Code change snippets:

BEGIN

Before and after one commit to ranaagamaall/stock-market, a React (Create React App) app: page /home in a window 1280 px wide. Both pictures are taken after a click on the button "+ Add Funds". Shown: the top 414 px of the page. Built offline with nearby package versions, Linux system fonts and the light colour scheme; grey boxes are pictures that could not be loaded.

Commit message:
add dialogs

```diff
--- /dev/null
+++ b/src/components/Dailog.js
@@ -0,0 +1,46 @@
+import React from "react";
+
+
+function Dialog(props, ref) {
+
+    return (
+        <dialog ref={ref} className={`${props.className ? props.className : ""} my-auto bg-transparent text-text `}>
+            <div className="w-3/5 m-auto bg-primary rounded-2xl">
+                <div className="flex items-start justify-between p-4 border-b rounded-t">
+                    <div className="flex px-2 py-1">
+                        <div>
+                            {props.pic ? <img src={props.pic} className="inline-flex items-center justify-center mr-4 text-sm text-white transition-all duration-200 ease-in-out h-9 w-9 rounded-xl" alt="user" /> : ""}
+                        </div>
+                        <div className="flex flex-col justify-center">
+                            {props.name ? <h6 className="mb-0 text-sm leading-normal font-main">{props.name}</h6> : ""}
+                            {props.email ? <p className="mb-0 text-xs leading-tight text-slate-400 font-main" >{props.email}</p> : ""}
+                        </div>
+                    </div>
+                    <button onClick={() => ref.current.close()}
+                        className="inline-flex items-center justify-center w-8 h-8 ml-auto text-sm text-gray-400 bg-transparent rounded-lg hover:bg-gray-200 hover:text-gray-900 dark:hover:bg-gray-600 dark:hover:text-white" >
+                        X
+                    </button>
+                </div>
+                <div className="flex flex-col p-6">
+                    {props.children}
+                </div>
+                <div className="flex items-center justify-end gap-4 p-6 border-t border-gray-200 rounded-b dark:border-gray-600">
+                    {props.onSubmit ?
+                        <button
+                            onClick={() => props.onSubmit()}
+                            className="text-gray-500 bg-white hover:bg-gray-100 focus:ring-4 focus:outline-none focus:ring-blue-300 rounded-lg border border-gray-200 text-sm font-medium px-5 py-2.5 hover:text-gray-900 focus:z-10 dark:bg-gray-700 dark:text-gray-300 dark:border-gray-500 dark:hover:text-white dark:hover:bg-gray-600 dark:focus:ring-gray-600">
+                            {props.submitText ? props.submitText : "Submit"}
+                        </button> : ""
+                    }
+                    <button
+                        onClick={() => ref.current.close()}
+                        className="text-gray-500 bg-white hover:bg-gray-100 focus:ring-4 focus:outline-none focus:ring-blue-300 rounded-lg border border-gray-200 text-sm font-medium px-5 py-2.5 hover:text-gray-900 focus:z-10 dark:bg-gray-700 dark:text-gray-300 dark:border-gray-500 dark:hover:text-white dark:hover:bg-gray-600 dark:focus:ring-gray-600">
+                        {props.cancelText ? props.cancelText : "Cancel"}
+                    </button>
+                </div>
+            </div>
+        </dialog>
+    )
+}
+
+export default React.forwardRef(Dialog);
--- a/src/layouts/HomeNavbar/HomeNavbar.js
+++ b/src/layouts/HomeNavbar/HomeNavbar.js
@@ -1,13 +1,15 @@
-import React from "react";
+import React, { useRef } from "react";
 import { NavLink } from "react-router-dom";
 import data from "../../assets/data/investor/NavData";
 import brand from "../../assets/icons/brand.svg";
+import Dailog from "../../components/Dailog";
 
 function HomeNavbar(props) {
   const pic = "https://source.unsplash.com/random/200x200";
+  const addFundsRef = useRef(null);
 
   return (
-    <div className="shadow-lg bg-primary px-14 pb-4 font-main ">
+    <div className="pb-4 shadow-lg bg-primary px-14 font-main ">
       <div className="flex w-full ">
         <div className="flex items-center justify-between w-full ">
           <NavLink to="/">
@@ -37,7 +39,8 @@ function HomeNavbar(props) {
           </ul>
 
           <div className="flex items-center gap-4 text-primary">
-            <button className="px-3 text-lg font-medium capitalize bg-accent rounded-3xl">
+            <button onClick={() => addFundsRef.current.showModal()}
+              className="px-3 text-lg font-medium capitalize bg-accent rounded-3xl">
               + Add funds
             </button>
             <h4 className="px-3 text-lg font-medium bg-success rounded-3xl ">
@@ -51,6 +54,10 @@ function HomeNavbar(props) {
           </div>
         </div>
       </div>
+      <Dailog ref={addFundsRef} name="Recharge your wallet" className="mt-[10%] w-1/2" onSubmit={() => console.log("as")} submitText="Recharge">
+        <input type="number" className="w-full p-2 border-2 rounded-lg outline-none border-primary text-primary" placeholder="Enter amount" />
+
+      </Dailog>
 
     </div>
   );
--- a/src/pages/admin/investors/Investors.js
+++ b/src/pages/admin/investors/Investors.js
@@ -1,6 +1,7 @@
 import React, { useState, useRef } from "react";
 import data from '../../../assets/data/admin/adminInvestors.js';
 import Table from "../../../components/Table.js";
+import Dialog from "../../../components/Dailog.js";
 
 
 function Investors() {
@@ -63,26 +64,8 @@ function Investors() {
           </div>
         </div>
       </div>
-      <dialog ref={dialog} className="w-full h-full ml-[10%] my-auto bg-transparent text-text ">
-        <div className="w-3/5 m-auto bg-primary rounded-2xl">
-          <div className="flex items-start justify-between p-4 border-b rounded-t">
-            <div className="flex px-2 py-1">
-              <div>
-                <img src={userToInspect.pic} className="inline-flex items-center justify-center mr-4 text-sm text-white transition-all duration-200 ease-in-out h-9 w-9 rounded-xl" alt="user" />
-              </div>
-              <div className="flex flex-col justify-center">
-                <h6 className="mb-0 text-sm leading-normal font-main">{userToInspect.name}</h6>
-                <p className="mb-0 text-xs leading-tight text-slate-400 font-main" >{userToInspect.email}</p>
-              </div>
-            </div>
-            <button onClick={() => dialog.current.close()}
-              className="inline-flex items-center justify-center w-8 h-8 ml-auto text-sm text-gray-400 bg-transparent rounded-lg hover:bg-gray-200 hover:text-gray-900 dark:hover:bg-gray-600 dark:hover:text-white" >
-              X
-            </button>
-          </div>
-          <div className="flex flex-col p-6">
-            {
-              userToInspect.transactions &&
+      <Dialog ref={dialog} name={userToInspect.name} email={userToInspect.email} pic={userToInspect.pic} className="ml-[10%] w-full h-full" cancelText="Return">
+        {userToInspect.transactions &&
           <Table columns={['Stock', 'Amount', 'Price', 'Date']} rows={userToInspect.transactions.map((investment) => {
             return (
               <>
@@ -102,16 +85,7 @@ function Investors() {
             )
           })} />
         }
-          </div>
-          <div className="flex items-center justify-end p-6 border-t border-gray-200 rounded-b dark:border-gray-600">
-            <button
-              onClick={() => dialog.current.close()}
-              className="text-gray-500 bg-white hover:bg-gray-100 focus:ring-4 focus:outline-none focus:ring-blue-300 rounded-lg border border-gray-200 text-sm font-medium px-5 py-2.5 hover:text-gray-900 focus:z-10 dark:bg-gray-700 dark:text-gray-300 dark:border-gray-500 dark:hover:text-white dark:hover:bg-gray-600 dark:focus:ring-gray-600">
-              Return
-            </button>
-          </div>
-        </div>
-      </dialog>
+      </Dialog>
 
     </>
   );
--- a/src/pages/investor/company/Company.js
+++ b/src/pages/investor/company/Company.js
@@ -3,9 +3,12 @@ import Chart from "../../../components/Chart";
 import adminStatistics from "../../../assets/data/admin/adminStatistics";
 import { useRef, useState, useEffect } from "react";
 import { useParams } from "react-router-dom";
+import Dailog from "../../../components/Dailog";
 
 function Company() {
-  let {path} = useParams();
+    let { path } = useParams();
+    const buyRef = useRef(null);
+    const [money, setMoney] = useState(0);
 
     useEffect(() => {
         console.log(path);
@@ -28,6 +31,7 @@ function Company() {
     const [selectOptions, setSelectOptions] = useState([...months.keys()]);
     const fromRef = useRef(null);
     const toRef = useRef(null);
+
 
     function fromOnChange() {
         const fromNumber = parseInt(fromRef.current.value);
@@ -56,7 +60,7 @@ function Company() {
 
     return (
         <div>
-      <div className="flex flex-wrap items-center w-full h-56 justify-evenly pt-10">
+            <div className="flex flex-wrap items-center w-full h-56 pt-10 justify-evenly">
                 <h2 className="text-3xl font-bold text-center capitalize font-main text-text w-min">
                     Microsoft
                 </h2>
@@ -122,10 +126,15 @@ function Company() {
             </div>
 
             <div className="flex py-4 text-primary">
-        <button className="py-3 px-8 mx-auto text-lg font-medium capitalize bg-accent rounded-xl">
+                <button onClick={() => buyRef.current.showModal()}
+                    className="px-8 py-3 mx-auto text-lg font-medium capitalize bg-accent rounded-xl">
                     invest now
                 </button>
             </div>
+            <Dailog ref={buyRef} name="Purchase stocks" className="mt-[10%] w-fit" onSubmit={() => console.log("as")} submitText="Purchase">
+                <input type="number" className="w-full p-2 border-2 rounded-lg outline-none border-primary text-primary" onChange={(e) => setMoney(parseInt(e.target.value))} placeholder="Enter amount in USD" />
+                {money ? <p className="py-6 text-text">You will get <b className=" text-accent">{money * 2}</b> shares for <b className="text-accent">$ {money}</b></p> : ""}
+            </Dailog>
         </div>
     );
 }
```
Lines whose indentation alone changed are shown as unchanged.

END

### EXERCISE REQUIREMENTS
Read through the entries above and copy each line that has the string "Company" in it.

### SOLVED PROBLEM
--- a/src/pages/investor/company/Company.js
+++ b/src/pages/investor/company/Company.js
 function Company() {
@@ -28,6 +31,7 @@ function Company() {
@@ -56,7 +60,7 @@ function Company() {
@@ -122,10 +126,15 @@ function Company() {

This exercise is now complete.